Current Research Projects

Transformation der Gesellschaft zur Nachhaltigkeit

Mit kühlem Kopf. Über den Nutzen der Philosophie für die Klimadebatte. 
Chair of Philosophy II

Mind the Meaning

The Philosophy of Psychological Expressivism
Chair of Philosophy I

Dissertation Projects

  • Expressing Myself: Disavowals and the Mind (working title)

    Nadja-Mira Yolcu

    Supervisor: Prof. Dr. Wolfgang Freitag, Chair of Philosophy I

    The dissertation project aims to develop an expressivist analysis for the negation of avowals. So far, expressivist theories (Wittgenstein 1953; Bar-On 2004, 2015; Finkelstein 2003; Freitag 2014, 2018) have focused on positive avowals. But negated avowals (disavowals), e.g., “I don’t hope that it is raining,” pose, or seem to pose, a serious problem to avowal expressivism. It is unclear what the utterance of a negated avowal is supposed to express – how can one express the absence of a mental state? The purpose of the dissertation is to examine negated avowals. I will tentatively claim that, in spite of the mentioned problem, they can receive an expressivist interpretation. I propose that disavowals constitute cases of expressive denegation. Thus, we can avoid a descriptivist backlash. An expressivist interpretation of disavowals will, furthermore, contribute to a new understanding of various philosophical problems such as Moore’s paradox and suspension of belief.

  • Scientific Observation in Perspective (working title)

    Lyu Xingyu

    Supervisor: Prof. Dr. Wolfgang Freitag, Chair of Philosophy I

    The dissertation project aims to develop a perspectivist account of scientific observation. The observational ability of human observers has been profoundly enlarged and enhanced with the aid of sophisticatedly designed apparatus. Whether the observational results gained via the use of apparatus could be treated as the outcome of a simple continuum of human sensory perception or not, determines how we interpret observational results in science. I will respond to this question from a perspectivist viewpoint and will thus argue that there is no simple continuum thereof. The purpose of this dissertation is to develop a perspectivist theoretical framework with the aim of bridging the gap between the apparatus-based observation and human sense-based observation.

  • Wiedergutmachungen global agierender Unternehmen: Von der Pflicht, gerecht zu wirtschaften (Arbeitstitel)

    Sebastian Burger

    Supervisor: Prof. Dr. Bernward Gesang, Chair of Philosophy II

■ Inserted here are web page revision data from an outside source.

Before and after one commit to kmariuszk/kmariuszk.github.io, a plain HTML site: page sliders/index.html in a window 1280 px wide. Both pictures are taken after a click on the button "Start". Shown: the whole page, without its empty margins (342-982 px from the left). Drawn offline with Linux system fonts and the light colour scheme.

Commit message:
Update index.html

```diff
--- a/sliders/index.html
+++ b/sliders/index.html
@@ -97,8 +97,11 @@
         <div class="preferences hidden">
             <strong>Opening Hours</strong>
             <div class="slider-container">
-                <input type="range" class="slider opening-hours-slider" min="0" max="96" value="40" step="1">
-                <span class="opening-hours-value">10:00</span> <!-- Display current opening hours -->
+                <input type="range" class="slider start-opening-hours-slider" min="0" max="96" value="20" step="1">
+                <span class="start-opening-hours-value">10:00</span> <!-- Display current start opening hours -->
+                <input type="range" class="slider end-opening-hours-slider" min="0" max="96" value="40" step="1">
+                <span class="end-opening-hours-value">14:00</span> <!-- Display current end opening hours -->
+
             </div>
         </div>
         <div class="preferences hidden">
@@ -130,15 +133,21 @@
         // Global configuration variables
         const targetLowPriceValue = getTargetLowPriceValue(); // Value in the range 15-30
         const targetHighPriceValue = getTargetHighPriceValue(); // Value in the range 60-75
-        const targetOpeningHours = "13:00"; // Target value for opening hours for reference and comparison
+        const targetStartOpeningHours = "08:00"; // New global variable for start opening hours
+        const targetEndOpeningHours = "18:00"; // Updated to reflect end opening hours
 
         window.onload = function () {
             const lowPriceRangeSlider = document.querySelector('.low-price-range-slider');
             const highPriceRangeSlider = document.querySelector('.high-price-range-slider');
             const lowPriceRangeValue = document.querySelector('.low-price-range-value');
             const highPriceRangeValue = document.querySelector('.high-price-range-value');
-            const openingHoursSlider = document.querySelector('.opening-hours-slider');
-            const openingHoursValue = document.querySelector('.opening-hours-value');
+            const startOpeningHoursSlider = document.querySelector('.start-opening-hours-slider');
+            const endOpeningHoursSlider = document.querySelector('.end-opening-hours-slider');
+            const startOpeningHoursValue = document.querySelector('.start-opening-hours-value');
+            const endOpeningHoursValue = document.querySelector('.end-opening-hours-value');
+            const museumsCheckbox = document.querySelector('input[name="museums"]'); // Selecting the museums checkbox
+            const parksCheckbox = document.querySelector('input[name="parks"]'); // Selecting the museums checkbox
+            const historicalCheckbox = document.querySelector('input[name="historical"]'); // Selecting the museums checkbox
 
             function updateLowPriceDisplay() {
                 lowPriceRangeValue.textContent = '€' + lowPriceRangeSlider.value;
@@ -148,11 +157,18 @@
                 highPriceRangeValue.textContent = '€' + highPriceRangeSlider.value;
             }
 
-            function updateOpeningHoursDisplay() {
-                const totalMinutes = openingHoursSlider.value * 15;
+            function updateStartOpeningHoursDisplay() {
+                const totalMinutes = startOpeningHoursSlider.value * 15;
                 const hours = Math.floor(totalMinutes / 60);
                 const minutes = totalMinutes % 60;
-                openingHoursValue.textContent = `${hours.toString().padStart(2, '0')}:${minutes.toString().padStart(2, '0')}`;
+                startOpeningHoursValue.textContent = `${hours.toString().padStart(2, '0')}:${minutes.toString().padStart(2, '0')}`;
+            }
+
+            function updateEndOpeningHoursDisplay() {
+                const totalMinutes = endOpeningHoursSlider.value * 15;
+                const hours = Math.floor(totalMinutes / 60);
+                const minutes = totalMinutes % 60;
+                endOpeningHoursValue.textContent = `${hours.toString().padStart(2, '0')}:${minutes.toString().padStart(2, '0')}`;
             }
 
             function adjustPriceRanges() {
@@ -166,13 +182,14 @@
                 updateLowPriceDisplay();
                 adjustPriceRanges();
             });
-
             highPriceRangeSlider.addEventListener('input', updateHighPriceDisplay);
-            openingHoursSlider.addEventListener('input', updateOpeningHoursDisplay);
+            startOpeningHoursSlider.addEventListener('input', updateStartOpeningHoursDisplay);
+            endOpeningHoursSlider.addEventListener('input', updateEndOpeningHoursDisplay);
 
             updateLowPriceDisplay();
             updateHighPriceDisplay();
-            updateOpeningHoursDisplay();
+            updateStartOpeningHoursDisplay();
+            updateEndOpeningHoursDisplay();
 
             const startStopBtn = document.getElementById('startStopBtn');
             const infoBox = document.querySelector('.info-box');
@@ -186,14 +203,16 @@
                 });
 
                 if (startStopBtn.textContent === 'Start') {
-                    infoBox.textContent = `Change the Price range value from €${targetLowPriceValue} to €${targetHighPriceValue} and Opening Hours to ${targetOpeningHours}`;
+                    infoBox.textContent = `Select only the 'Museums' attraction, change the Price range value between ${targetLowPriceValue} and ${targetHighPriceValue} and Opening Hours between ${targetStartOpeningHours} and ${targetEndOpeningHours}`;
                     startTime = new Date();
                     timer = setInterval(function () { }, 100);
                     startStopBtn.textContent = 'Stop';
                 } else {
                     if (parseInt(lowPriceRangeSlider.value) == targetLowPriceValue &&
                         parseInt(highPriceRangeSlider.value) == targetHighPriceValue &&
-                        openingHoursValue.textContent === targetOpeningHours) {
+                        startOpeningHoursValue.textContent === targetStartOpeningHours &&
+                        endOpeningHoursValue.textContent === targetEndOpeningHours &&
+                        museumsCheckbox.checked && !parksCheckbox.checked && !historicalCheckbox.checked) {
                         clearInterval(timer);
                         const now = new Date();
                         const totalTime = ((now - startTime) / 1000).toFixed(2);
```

    The doctoral project contributes a practically oriented corporate ethics, which regards human rights as a central, normative foundation and aims at the relative improvement of morally reprehensible conditions. The dissertation has three parts. First, three different principles of attribution of responsibility are analysed and discussed. These include the polluter pays, solvency and beneficiaries principle. In a globalised economy, the polluter pays principle, which is dominant in corporate ethics, seems to be reaching its limits. It must therefore be supplemented by the other two principles. Second, the normative consequences are discussed: What responsibility for elimination or reparation obligations do global companies have in order to be able to prevent, combat or compensate for human rights violations? In the final part, it is examined what needs to be done at the macro, meso and micro levels of business ethics to put into practice the responsibility to eliminate and redress.

  • Wild Animal Suffering and Laissez-faire Intuition

    Beka Jalagania

    Supervisor: Prof. Dr. Bernward Gesang, Chair of Philosophy II

    In his PhD thesis, Beka Jalagania addresses questions concerning the ethics of wild animal suffering. The thesis provides a comprehensive analysis of the view, called the Laissez-faire Intuition, that we are not required to assist wild animals. In contrast to this view, the thesis makes the case for assisting wild animals in their struggle to live lives free from suffering and provides a theoretical ground for an ethically justified intervention in nature.

  • Wittgenstein's Philosophy of Psychology (working title)

    Maximilian Philipps

    Supervisor: Prof. Dr. Wolfgang Freitag, Chair of Philosophy I

    My dissertation deals with Wittgenstein’s Philosophy of Psychology, which is the focus of his later writings after the Philosophical Investigations. My preliminary thesis is that Wittgenstein’s discussion of psychological terms is motivated primarily by the idea of philosophy as a criticism of language. Therefore, it can be understood in analogy to other parts of Wittgenstein’s work, such as his Philosophy of Mathematics.

    I also explore the expressivist tendencies in Wittgenstein’s later philosophy. In particular, I investigate how these fit into the context of his Philosophy of Psychology and whether there are connections to the reoccuring topics of aspect seeing and color perception.

Completed Projects

Future's Advocates

How can future generations be given the right to vote?

J.H. Lambert: Philosophical Writings

The task of the department Lambert-Edition was the publication of the “Philosophische Schriften” (Philosophical Writings) by Johann Heinrich Lambert (1728-1777)